• _Task description_: Sort through the listing below and keep each line with the word "font". Copy those.

• _Data in this exercise_:
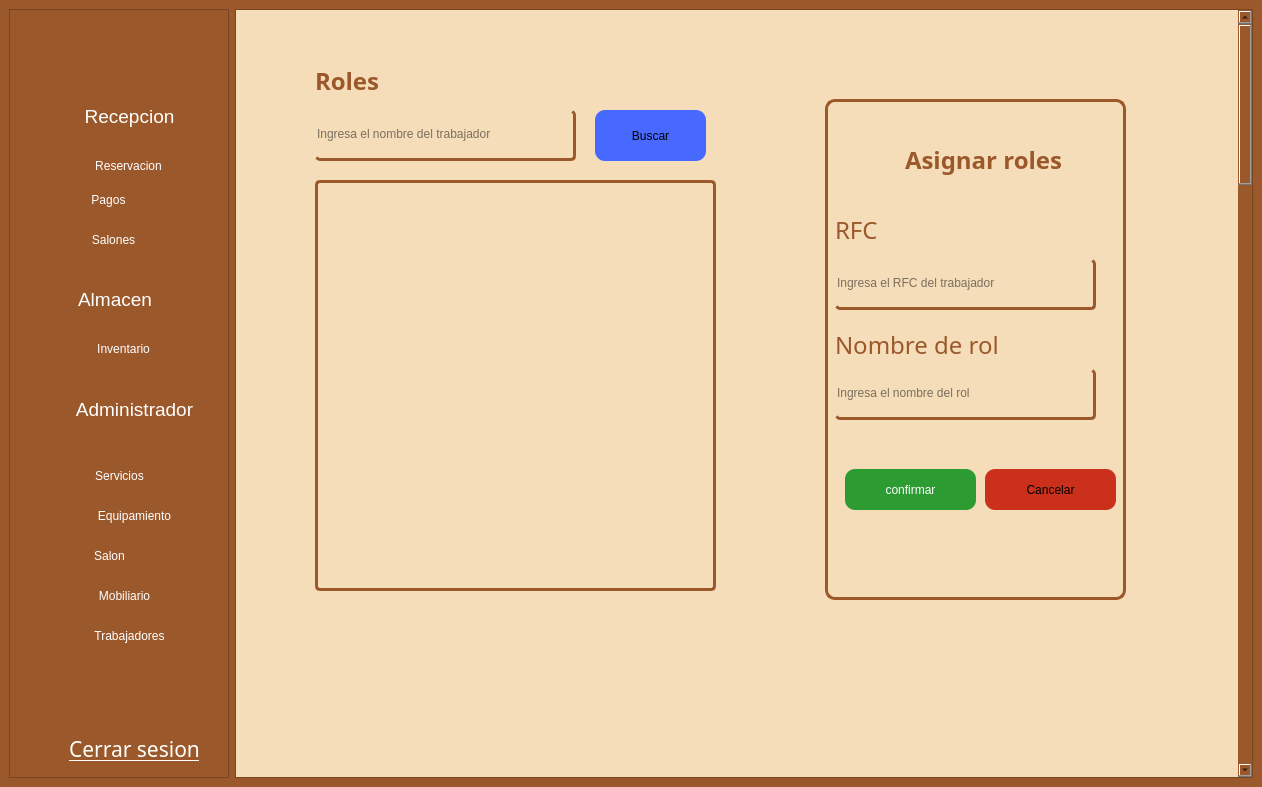
Qt form gui/admin_screen.ui (asp-laboratories/BookingRoom_Software) before a commit.
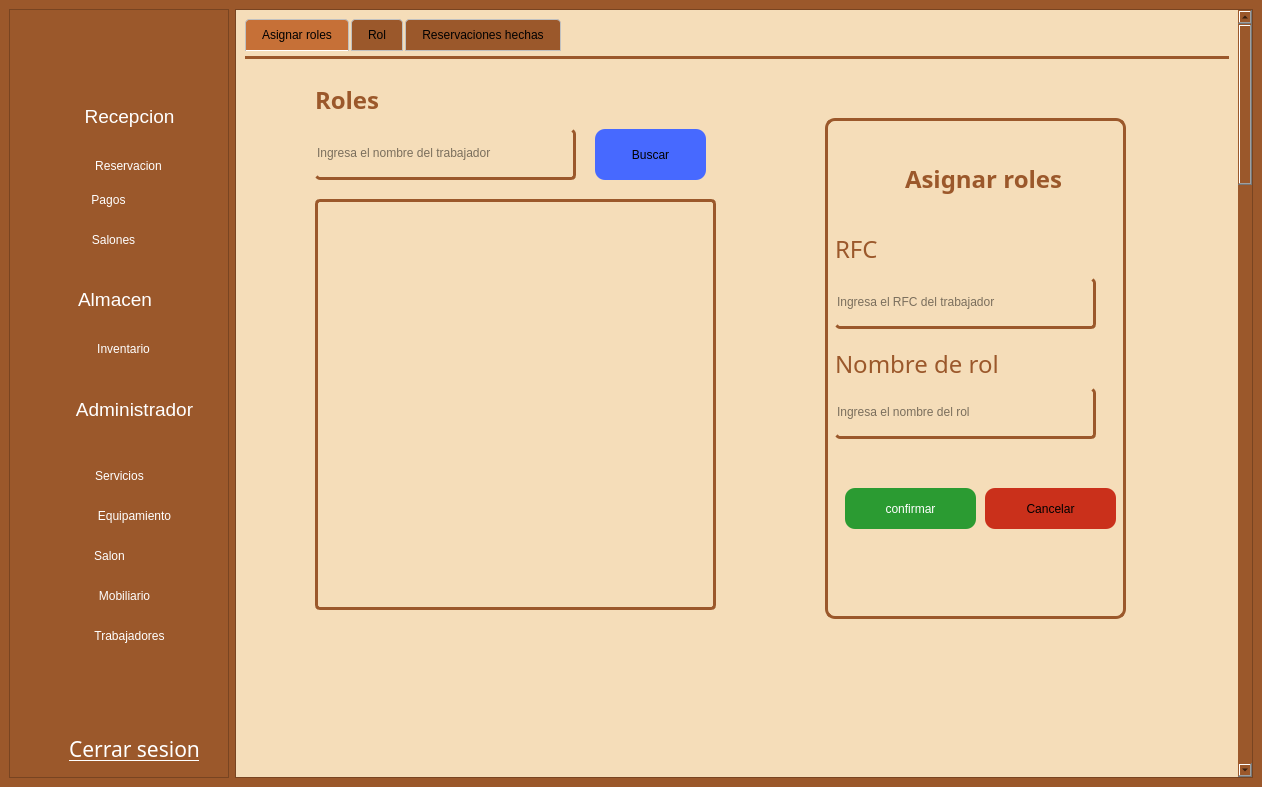
The same form after that commit. The open tabs and pages were chosen to show the change. Icons and pictures are not drawn.

Commit message: feat(gui): Implementacion de nuevas pestañas en las paginas

Diff of the .ui file:
```diff
--- a/gui/admin_screen.ui
+++ b/gui/admin_screen.ui
@@ -693,7 +693,7 @@
        <property name="geometry">
         <rect>
          <x>0</x>
-         <y>-405</y>
+         <y>0</y>
          <width>1031</width>
          <height>3500</height>
         </rect>
@@ -3977,6 +3977,52 @@
            </widget>
           </widget>
           <widget class="QWidget" name="paginaTrabajador">
+           <widget class="QTabWidget" name="tabWidget_8">
+            <property name="geometry">
+             <rect>
+              <x>0</x>
+              <y>0</y>
+              <width>1011</width>
+              <height>771</height>
+             </rect>
+            </property>
+            <property name="styleSheet">
+             <string notr="true">QTabWidget::pane {
+    border-top: 3px solid #9b582b;
+	color: rgb(155, 88, 43);
+    margin-top: 5px;
+}
+
+QTabWidget::tab-bar {
+    alignment: left;
+}
+
+QTabBar::tab {
+    background-color: #9b582b;
+	selection-color: rgb(155, 88, 43);
+    border: 1px solid #c0c0c0;
+    padding: 8px 16px;
+    margin-right: 2px;
+    border-top-left-radius: 4px;
+    border-top-right-radius: 4px;
+}
+
+QTabBar::tab:selected {
+    background-color: #c67037;
+    border-bottom-color: white;
+}
+
+QTabBar::tab:hover {
+    background-color: rgb(105, 60, 29);
+}</string>
+            </property>
+            <property name="currentIndex">
+             <number>2</number>
+            </property>
+            <widget class="QWidget" name="tab_12">
+             <attribute name="title">
+              <string>Asignar roles</string>
+             </attribute>
            <widget class="QTextEdit" name="atResultadoText">
             <property name="enabled">
              <bool>true</bool>
@@ -3984,7 +4030,7 @@
             <property name="geometry">
              <rect>
               <x>70</x>
-              <y>161</y>
+                <y>140</y>
               <width>401</width>
               <height>411</height>
              </rect>
@@ -4012,32 +4058,11 @@
              <bool>true</bool>
             </property>
            </widget>
-           <widget class="QPushButton" name="atBuscar">
-            <property name="geometry">
-             <rect>
-              <x>350</x>
-              <y>91</y>
-              <width>111</width>
-              <height>51</height>
-             </rect>
-            </property>
-            <property name="cursor">
-             <cursorShape>PointingHandCursor</cursorShape>
-            </property>
-            <property name="styleSheet">
-             <string notr="true">border: none;
-border-radius: 10px;
-background-color: rgb(71, 105, 255);</string>
-            </property>
-            <property name="text">
-             <string>Buscar</string>
-            </property>
-           </widget>
            <widget class="QLineEdit" name="atBuscador">
             <property name="geometry">
              <rect>
               <x>70</x>
-              <y>91</y>
+                <y>70</y>
               <width>261</width>
               <height>51</height>
              </rect>
@@ -4053,36 +4078,32 @@
              <string>Ingresa el nombre del trabajador</string>
             </property>
            </widget>
-           <widget class="QLabel" name="label_23">
+             <widget class="QPushButton" name="atBuscar">
             <property name="geometry">
              <rect>
-              <x>70</x>
-              <y>41</y>
-              <width>161</width>
-              <height>41</height>
-             </rect>
-            </property>
-            <property name="font">
-             <font>
-              <family>Adwaita Sans</family>
-              <pointsize>18</pointsize>
-              <bold>true</bold>
-             </font>
+                <x>350</x>
+                <y>70</y>
+                <width>111</width>
+                <height>51</height>
+               </rect>
+              </property>
+              <property name="cursor">
+               <cursorShape>PointingHandCursor</cursorShape>
             </property>
             <property name="styleSheet">
              <string notr="true">border: none;
-color: rgba(155, 88, 43, 1.0);
-</string>
+border-radius: 10px;
+background-color: rgb(71, 105, 255);</string>
             </property>
             <property name="text">
-             <string>Roles</string>
+               <string>Buscar</string>
             </property>
            </widget>
            <widget class="QFrame" name="frame">
             <property name="geometry">
              <rect>
               <x>580</x>
-              <y>80</y>
+                <y>59</y>
               <width>301</width>
               <height>501</height>
              </rect>
@@ -4259,6 +4280,43 @@
              </property>
             </widget>
            </widget>
+             <widget class="QLabel" name="label_23">
+              <property name="geometry">
+               <rect>
+                <x>70</x>
+                <y>20</y>
+                <width>161</width>
+                <height>41</height>
+               </rect>
+              </property>
+              <property name="font">
+               <font>
+                <family>Adwaita Sans</family>
+                <pointsize>18</pointsize>
+                <bold>true</bold>
+               </font>
+              </property>
+              <property name="styleSheet">
+               <string notr="true">border: none;
+color: rgba(155, 88, 43, 1.0);
+</string>
+              </property>
+              <property name="text">
+               <string>Roles</string>
+              </property>
+             </widget>
+            </widget>
+            <widget class="QWidget" name="tab_13">
+             <attribute name="title">
+              <string>Rol</string>
+             </attribute>
+            </widget>
+            <widget class="QWidget" name="tab_18">
+             <attribute name="title">
+              <string>Reservaciones hechas</string>
+             </attribute>
+            </widget>
+           </widget>
           </widget>
           <widget class="QWidget" name="paginaReservacion">
            <widget class="QTabWidget" name="tabWidget_6">
```
Left out of the diff: 21 changed lines with no effect on the pictures. Lines whose indentation alone changed are shown as unchanged.
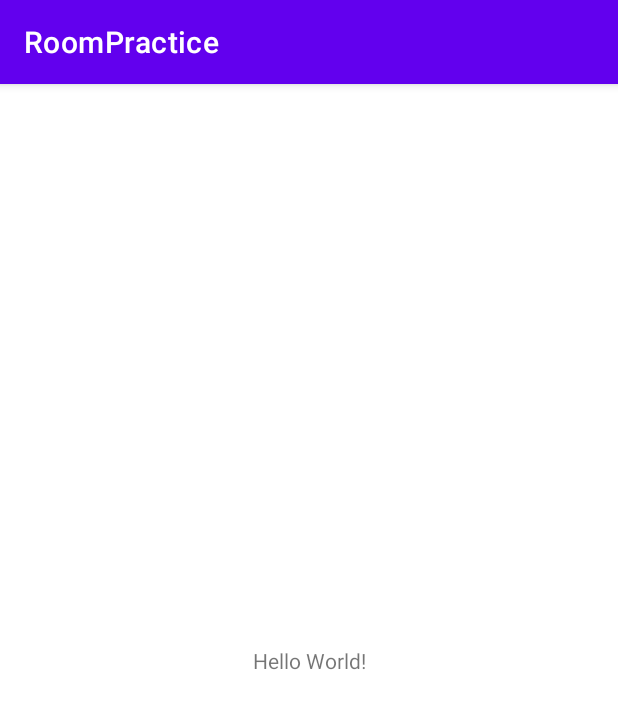
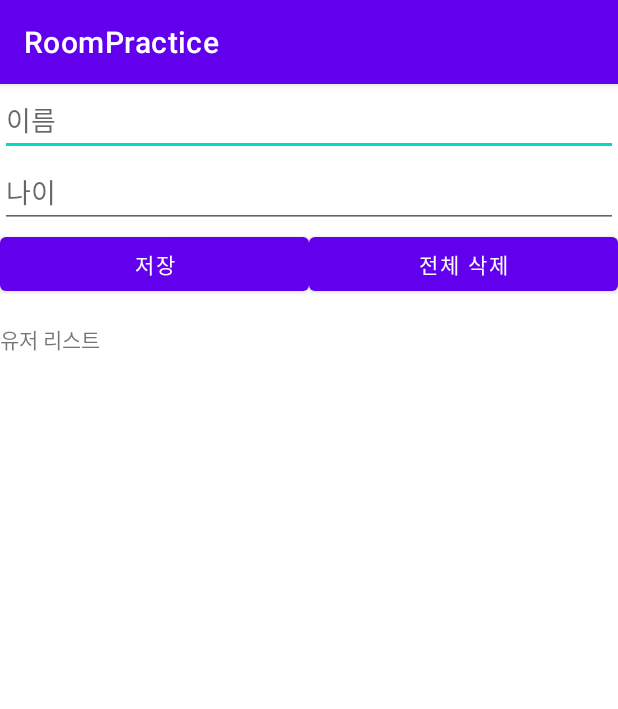
Before and after one commit to Spaghetti-Chef/It-Is-Pasta, an Android app: the screen it shows after launch (MainActivity), on a phone screen of 412 x 824 dp. Shown: the top 709 px of the screen. Run offline under Robolectric (Android 15) with nearby library versions, the phone set to English and light mode, and no system bars; our stand-ins replace Room's generated code.

Commit message:
room 구현

```diff
--- a/room/app/src/main/java/com/example/roompractice/MainActivity.kt
+++ b/room/app/src/main/java/com/example/roompractice/MainActivity.kt
@@ -2,10 +2,66 @@ package com.example.roompractice
 
 import androidx.appcompat.app.AppCompatActivity
 import android.os.Bundle
+import com.example.roompractice.databinding.ActivityMainBinding
+import kotlinx.coroutines.CoroutineScope
+import kotlinx.coroutines.Dispatchers
+import kotlinx.coroutines.async
+import kotlinx.coroutines.launch
 
 class MainActivity : AppCompatActivity() {
+
+    private lateinit var binding: ActivityMainBinding
+    private lateinit var db: UserDatabase
+    private lateinit var userListAdapter: UserListAdapter
+
     override fun onCreate(savedInstanceState: Bundle?) {
         super.onCreate(savedInstanceState)
-        setContentView(R.layout.activity_main)
+        userListAdapter = UserListAdapter()
+        binding = ActivityMainBinding.inflate(layoutInflater)
+        setContentView(binding.root)
+
+        db = UserDatabase.getInstance(applicationContext)!!
+        refreshUserList()
+
+        // 저장 버튼 누르면
+        binding.btnSave.setOnClickListener {
+            addUser()
+            refreshUserList()
+        }
+
+        binding.btnDeleteAll.setOnClickListener {
+            deleteAllUser()
+            refreshUserList()
+        }
+    }
+
+    private fun addUser(){
+        val name = binding.etName.text.toString()
+        val email = binding.etAge.text.toString()
+
+        CoroutineScope(Dispatchers.IO).launch {
+            db.userDao().insertUser(User(name, email))
+        }
+    }
+
+    private fun refreshUserList(){
+        var userList = "유저 리스트\n"
+
+        CoroutineScope(Dispatchers.Main).launch {
+            val users = CoroutineScope(Dispatchers.IO).async {
+                db.userDao().getAllUser()
+            }.await()
+
+            for(user in users){
+                userList += "이름: ${user.name}, 이메일: ${user.email}\n"
+            }
+            binding.tvPerson.text = userList
+        }
+    }
+
+    private fun deleteAllUser() {
+        CoroutineScope(Dispatchers.IO).launch {
+            db.userDao().deleteAll()
+        }
     }
 }
--- /dev/null
+++ b/room/app/src/main/java/com/example/roompractice/UserDao.kt
@@ -0,0 +1,23 @@
+package com.example.roompractice
+
+import androidx.lifecycle.LiveData
+import androidx.room.*
+
+@Dao
+interface UserDao {
+
+    @Insert
+    suspend fun insertUser(User: User): Long
+
+    @Update
+    suspend fun updateUser(User: User): Int
+
+    @Delete
+    suspend fun deleteUser(User: User): Int
+
+    @Query("DELETE FROM user_data_table")
+    suspend fun deleteAll(): Int
+
+    @Query("SELECT * FROM user_data_table")
+    fun getAllUser(): List<User>
+}
--- /dev/null
+++ b/room/app/src/main/java/com/example/roompractice/UserDatabase.kt
@@ -0,0 +1,31 @@
+package com.example.roompractice
+
+import android.content.Context
+import androidx.room.Database
+import androidx.room.Room
+import androidx.room.RoomDatabase
+
+@Database(entities = [User::class], version = 2, exportSchema = false)
+abstract class UserDatabase : RoomDatabase() {
+    abstract fun userDao(): UserDao
+
+    companion object {
+        private var instance: UserDatabase? = null
+
+        @Synchronized
+        fun getInstance(context: Context): UserDatabase? {
+            if (instance == null) {
+                synchronized(UserDatabase::class) {
+                    instance = Room.databaseBuilder(
+                        context.applicationContext,
+                        UserDatabase::class.java,
+                        "user-database"
+                    )
+                        .fallbackToDestructiveMigration()
+                        .build()
+                }
+            }
+            return instance
+        }
+    }
+}
--- a/room/app/src/main/res/layout/activity_main.xml
+++ b/room/app/src/main/res/layout/activity_main.xml
@@ -1,18 +1,63 @@
-<?xml version="1.0" encoding="utf-8"?>
 <androidx.constraintlayout.widget.ConstraintLayout xmlns:android="http://schemas.android.com/apk/res/android"
     xmlns:app="http://schemas.android.com/apk/res-auto"
     xmlns:tools="http://schemas.android.com/tools"
     android:layout_width="match_parent"
     android:layout_height="match_parent"
+    android:orientation="vertical"
     tools:context=".MainActivity">
 
-    <TextView
-        android:layout_width="wrap_content"
+
+    <EditText
+        android:id="@+id/et_name"
+        android:layout_width="match_parent"
         android:layout_height="wrap_content"
-        android:text="Hello World!"
-        app:layout_constraintBottom_toBottomOf="parent"
-        app:layout_constraintLeft_toLeftOf="parent"
-        app:layout_constraintRight_toRightOf="parent"
+        android:ems="10"
+        android:hint="이름"
+        android:inputType="textPersonName"
         app:layout_constraintTop_toTopOf="parent" />
 
+    <EditText
+        android:id="@+id/et_age"
+        android:layout_width="match_parent"
+        android:layout_height="wrap_content"
+        android:ems="10"
+        android:hint="나이"
+        android:inputType="number"
+        android:minHeight="48dp"
+        app:layout_constraintTop_toBottomOf="@id/et_name" />
+
+    <Button
+        android:id="@+id/btn_save"
+        android:layout_width="0dp"
+        android:layout_height="wrap_content"
+        android:text="저장"
+        app:layout_constraintEnd_toStartOf="@id/btn_delete_all"
+        app:layout_constraintStart_toStartOf="parent"
+        app:layout_constraintTop_toBottomOf="@id/et_age" />
+
+    <Button
+        android:id="@+id/btn_delete_all"
+        android:layout_width="0dp"
+        android:layout_height="wrap_content"
+        android:text="전체 삭제"
+        app:layout_constraintEnd_toEndOf="parent"
+        app:layout_constraintStart_toEndOf="@id/btn_save"
+        app:layout_constraintTop_toTopOf="@id/btn_save" />
+
+
+    <TextView
+        android:id="@+id/tv_person"
+        android:layout_width="match_parent"
+        android:layout_height="wrap_content"
+        android:layout_marginTop="16dp"
+        app:layout_constraintTop_toBottomOf="@id/btn_save" />
+    <!--
+        <androidx.recyclerview.widget.RecyclerView
+            android:id="@+id/rcv_user_list"
+            android:layout_width="match_parent"
+            android:layout_height="wrap_content"
+            app:layoutManager="androidx.recyclerview.widget.LinearLayoutManager"
+            app:layout_constraintTop_toBottomOf="@id/tv_person"
+            tools:listitem="@layout/item_user_list" />
+    -->
 </androidx.constraintlayout.widget.ConstraintLayout>
```
Also changed, not shown: room/app/src/main/java/com/example/roompractice/User.kt (added, +12 -0 lines), room/app/src/main/java/com/example/roompractice/UserListAdapter.kt (added, +31 -0 lines), room/app/src/main/res/layout/item_user_list.xml (added, +27 -0 lines).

• _The completed task_:
-            <property name="font">
-             <font>
-             </font>
+              <property name="font">
+               <font>
+               </font>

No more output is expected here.